Task description. Search the listing for the string "countDownDate". Copy every line that has it.

Exercise materials.
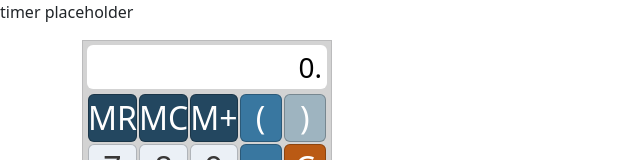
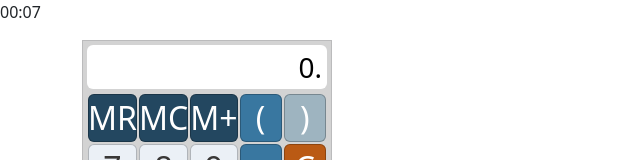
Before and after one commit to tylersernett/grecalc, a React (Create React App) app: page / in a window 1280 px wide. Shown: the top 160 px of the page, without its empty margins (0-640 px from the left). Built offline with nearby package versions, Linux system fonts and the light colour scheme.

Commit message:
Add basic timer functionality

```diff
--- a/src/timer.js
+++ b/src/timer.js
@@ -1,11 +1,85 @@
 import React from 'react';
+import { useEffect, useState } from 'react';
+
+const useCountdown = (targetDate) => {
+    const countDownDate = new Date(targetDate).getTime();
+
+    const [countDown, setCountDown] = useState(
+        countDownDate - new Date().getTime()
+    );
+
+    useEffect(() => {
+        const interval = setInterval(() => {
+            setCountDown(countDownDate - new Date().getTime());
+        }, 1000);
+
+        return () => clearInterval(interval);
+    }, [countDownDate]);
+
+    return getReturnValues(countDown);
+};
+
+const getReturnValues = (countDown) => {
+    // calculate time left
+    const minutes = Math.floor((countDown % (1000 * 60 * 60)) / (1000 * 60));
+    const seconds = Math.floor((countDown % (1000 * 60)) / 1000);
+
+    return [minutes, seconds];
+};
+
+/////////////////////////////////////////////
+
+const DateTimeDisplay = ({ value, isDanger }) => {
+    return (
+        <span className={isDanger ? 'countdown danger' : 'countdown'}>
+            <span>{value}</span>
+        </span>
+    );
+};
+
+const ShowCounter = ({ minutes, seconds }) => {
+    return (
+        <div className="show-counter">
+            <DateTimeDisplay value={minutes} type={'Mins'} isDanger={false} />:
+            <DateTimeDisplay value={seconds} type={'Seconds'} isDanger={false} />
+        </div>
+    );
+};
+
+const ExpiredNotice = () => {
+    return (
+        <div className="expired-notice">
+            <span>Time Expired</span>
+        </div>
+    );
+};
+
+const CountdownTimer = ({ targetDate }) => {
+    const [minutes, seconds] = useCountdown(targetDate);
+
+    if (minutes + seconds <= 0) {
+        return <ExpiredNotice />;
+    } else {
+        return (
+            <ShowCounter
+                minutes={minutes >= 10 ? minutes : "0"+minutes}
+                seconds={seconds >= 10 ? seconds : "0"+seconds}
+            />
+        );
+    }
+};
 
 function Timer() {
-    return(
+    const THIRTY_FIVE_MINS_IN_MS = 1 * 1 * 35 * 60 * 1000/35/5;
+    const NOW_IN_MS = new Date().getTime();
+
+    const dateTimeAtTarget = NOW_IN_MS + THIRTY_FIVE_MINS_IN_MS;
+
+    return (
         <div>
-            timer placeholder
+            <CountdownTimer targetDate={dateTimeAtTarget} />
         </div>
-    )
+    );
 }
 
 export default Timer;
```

Response below.
+    const countDownDate = new Date(targetDate).getTime();
+        countDownDate - new Date().getTime()
+            setCountDown(countDownDate - new Date().getTime());
+    }, [countDownDate]);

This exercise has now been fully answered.